Problem description
The full set of entries has to be output exactly.

Data listing
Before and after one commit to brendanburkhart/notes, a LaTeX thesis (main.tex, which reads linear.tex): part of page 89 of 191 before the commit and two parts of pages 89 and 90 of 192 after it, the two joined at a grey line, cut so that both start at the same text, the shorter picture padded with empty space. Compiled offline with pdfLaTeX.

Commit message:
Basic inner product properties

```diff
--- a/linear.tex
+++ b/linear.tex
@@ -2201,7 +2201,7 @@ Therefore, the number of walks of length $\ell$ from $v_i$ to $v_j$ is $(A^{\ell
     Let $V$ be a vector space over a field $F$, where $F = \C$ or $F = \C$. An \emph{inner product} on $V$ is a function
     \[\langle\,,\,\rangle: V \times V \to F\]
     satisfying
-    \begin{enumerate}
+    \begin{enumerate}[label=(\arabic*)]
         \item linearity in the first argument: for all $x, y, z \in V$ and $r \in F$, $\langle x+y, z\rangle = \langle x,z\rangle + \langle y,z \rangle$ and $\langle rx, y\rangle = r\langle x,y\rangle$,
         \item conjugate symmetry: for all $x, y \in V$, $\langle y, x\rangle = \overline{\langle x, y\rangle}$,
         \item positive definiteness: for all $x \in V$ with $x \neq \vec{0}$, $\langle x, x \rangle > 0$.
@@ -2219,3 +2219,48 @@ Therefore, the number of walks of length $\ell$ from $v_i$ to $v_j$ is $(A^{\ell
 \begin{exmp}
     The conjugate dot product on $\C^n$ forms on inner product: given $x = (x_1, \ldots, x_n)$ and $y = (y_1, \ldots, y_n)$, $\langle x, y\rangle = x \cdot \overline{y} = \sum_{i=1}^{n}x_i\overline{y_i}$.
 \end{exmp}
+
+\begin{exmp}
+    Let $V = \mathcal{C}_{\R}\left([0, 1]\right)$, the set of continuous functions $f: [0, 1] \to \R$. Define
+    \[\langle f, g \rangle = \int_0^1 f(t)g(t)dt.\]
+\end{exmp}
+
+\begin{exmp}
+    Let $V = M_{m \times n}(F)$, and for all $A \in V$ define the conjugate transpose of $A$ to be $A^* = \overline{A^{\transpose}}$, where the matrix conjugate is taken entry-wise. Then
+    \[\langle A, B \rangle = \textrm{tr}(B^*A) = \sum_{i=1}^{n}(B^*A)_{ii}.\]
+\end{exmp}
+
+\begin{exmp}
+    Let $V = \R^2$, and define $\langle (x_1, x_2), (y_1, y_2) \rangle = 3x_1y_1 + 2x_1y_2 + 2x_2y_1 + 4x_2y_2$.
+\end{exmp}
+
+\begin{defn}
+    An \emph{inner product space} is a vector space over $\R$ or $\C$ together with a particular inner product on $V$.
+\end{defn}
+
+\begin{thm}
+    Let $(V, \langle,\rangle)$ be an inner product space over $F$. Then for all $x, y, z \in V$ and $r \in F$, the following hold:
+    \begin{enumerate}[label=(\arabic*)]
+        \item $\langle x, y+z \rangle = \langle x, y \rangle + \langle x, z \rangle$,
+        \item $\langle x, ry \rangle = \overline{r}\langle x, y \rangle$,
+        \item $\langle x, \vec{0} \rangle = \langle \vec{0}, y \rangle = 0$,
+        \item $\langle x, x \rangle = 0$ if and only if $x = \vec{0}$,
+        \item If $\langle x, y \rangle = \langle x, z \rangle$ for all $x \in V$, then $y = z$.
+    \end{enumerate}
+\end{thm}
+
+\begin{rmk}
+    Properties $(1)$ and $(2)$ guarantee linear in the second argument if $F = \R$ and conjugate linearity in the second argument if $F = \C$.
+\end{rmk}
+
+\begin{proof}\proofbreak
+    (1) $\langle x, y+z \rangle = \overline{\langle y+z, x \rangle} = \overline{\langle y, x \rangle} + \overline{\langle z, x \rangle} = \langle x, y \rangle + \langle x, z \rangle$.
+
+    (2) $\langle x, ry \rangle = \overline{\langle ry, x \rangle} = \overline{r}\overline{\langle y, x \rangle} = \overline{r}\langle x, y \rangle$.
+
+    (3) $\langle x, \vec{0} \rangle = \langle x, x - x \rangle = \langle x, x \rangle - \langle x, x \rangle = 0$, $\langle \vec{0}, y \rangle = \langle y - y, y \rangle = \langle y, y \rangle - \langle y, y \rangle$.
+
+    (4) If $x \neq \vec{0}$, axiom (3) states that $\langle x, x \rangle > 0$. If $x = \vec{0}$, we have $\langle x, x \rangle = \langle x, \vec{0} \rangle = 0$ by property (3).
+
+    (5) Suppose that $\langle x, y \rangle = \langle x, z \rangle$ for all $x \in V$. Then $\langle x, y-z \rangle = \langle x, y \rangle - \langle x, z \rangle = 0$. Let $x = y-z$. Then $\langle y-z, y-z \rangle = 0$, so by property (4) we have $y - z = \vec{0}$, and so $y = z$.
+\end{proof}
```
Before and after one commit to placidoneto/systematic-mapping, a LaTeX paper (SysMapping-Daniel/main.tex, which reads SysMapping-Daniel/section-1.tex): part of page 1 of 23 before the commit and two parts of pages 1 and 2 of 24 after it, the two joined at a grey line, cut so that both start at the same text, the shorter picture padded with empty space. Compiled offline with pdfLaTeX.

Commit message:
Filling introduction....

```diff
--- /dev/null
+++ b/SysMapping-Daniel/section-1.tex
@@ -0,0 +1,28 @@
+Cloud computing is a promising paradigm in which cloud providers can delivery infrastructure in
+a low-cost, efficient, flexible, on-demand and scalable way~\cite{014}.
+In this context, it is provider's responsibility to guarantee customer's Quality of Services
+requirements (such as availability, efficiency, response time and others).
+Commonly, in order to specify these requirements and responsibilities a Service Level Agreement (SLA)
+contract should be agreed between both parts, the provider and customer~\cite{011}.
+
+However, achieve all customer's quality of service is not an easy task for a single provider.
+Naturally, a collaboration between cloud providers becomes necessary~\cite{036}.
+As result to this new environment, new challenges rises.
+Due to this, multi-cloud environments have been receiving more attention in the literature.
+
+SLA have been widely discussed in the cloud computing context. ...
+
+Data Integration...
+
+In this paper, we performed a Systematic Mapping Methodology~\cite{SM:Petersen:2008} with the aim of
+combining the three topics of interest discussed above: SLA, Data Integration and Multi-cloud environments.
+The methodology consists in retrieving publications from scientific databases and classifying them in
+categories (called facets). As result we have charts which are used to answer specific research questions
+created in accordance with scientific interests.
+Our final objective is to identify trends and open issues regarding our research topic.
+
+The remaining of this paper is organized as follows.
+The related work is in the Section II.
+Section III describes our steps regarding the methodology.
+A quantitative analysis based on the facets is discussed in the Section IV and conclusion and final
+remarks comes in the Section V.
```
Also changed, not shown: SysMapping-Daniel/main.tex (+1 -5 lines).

Output of the task
Before and after one commit to brendanburkhart/notes, a LaTeX thesis (main.tex, which reads linear.tex): part of page 89 of 191 before the commit and two parts of pages 89 and 90 of 192 after it, the two joined at a grey line, cut so that both start at the same text, the shorter picture padded with empty space. Compiled offline with pdfLaTeX.

Commit message:
Basic inner product properties

```diff
--- a/linear.tex
+++ b/linear.tex
@@ -2201,7 +2201,7 @@ Therefore, the number of walks of length $\ell$ from $v_i$ to $v_j$ is $(A^{\ell
     Let $V$ be a vector space over a field $F$, where $F = \C$ or $F = \C$. An \emph{inner product} on $V$ is a function
     \[\langle\,,\,\rangle: V \times V \to F\]
     satisfying
-    \begin{enumerate}
+    \begin{enumerate}[label=(\arabic*)]
         \item linearity in the first argument: for all $x, y, z \in V$ and $r \in F$, $\langle x+y, z\rangle = \langle x,z\rangle + \langle y,z \rangle$ and $\langle rx, y\rangle = r\langle x,y\rangle$,
         \item conjugate symmetry: for all $x, y \in V$, $\langle y, x\rangle = \overline{\langle x, y\rangle}$,
         \item positive definiteness: for all $x \in V$ with $x \neq \vec{0}$, $\langle x, x \rangle > 0$.
@@ -2219,3 +2219,48 @@ Therefore, the number of walks of length $\ell$ from $v_i$ to $v_j$ is $(A^{\ell
 \begin{exmp}
     The conjugate dot product on $\C^n$ forms on inner product: given $x = (x_1, \ldots, x_n)$ and $y = (y_1, \ldots, y_n)$, $\langle x, y\rangle = x \cdot \overline{y} = \sum_{i=1}^{n}x_i\overline{y_i}$.
 \end{exmp}
+
+\begin{exmp}
+    Let $V = \mathcal{C}_{\R}\left([0, 1]\right)$, the set of continuous functions $f: [0, 1] \to \R$. Define
+    \[\langle f, g \rangle = \int_0^1 f(t)g(t)dt.\]
+\end{exmp}
+
+\begin{exmp}
+    Let $V = M_{m \times n}(F)$, and for all $A \in V$ define the conjugate transpose of $A$ to be $A^* = \overline{A^{\transpose}}$, where the matrix conjugate is taken entry-wise. Then
+    \[\langle A, B \rangle = \textrm{tr}(B^*A) = \sum_{i=1}^{n}(B^*A)_{ii}.\]
+\end{exmp}
+
+\begin{exmp}
+    Let $V = \R^2$, and define $\langle (x_1, x_2), (y_1, y_2) \rangle = 3x_1y_1 + 2x_1y_2 + 2x_2y_1 + 4x_2y_2$.
+\end{exmp}
+
+\begin{defn}
+    An \emph{inner product space} is a vector space over $\R$ or $\C$ together with a particular inner product on $V$.
+\end{defn}
+
+\begin{thm}
+    Let $(V, \langle,\rangle)$ be an inner product space over $F$. Then for all $x, y, z \in V$ and $r \in F$, the following hold:
+    \begin{enumerate}[label=(\arabic*)]
+        \item $\langle x, y+z \rangle = \langle x, y \rangle + \langle x, z \rangle$,
+        \item $\langle x, ry \rangle = \overline{r}\langle x, y \rangle$,
+        \item $\langle x, \vec{0} \rangle = \langle \vec{0}, y \rangle = 0$,
+        \item $\langle x, x \rangle = 0$ if and only if $x = \vec{0}$,
+        \item If $\langle x, y \rangle = \langle x, z \rangle$ for all $x \in V$, then $y = z$.
+    \end{enumerate}
+\end{thm}
+
+\begin{rmk}
+    Properties $(1)$ and $(2)$ guarantee linear in the second argument if $F = \R$ and conjugate linearity in the second argument if $F = \C$.
+\end{rmk}
+
+\begin{proof}\proofbreak
+    (1) $\langle x, y+z \rangle = \overline{\langle y+z, x \rangle} = \overline{\langle y, x \rangle} + \overline{\langle z, x \rangle} = \langle x, y \rangle + \langle x, z \rangle$.
+
+    (2) $\langle x, ry \rangle = \overline{\langle ry, x \rangle} = \overline{r}\overline{\langle y, x \rangle} = \overline{r}\langle x, y \rangle$.
+
+    (3) $\langle x, \vec{0} \rangle = \langle x, x - x \rangle = \langle x, x \rangle - \langle x, x \rangle = 0$, $\langle \vec{0}, y \rangle = \langle y - y, y \rangle = \langle y, y \rangle - \langle y, y \rangle$.
+
+    (4) If $x \neq \vec{0}$, axiom (3) states that $\langle x, x \rangle > 0$. If $x = \vec{0}$, we have $\langle x, x \rangle = \langle x, \vec{0} \rangle = 0$ by property (3).
+
+    (5) Suppose that $\langle x, y \rangle = \langle x, z \rangle$ for all $x \in V$. Then $\langle x, y-z \rangle = \langle x, y \rangle - \langle x, z \rangle = 0$. Let $x = y-z$. Then $\langle y-z, y-z \rangle = 0$, so by property (4) we have $y - z = \vec{0}$, and so $y = z$.
+\end{proof}
```
Before and after one commit to placidoneto/systematic-mapping, a LaTeX paper (SysMapping-Daniel/main.tex, which reads SysMapping-Daniel/section-1.tex): part of page 1 of 23 before the commit and two parts of pages 1 and 2 of 24 after it, the two joined at a grey line, cut so that both start at the same text, the shorter picture padded with empty space. Compiled offline with pdfLaTeX.

Commit message:
Filling introduction....

```diff
--- /dev/null
+++ b/SysMapping-Daniel/section-1.tex
@@ -0,0 +1,28 @@
+Cloud computing is a promising paradigm in which cloud providers can delivery infrastructure in
+a low-cost, efficient, flexible, on-demand and scalable way~\cite{014}.
+In this context, it is provider's responsibility to guarantee customer's Quality of Services
+requirements (such as availability, efficiency, response time and others).
+Commonly, in order to specify these requirements and responsibilities a Service Level Agreement (SLA)
+contract should be agreed between both parts, the provider and customer~\cite{011}.
+
+However, achieve all customer's quality of service is not an easy task for a single provider.
+Naturally, a collaboration between cloud providers becomes necessary~\cite{036}.
+As result to this new environment, new challenges rises.
+Due to this, multi-cloud environments have been receiving more attention in the literature.
+
+SLA have been widely discussed in the cloud computing context. ...
+
+Data Integration...
+
+In this paper, we performed a Systematic Mapping Methodology~\cite{SM:Petersen:2008} with the aim of
+combining the three topics of interest discussed above: SLA, Data Integration and Multi-cloud environments.
+The methodology consists in retrieving publications from scientific databases and classifying them in
+categories (called facets). As result we have charts which are used to answer specific research questions
+created in accordance with scientific interests.
+Our final objective is to identify trends and open issues regarding our research topic.
+
+The remaining of this paper is organized as follows.
+The related work is in the Section II.
+Section III describes our steps regarding the methodology.
+A quantitative analysis based on the facets is discussed in the Section IV and conclusion and final
+remarks comes in the Section V.
```
Also changed, not shown: SysMapping-Daniel/main.tex (+1 -5 lines).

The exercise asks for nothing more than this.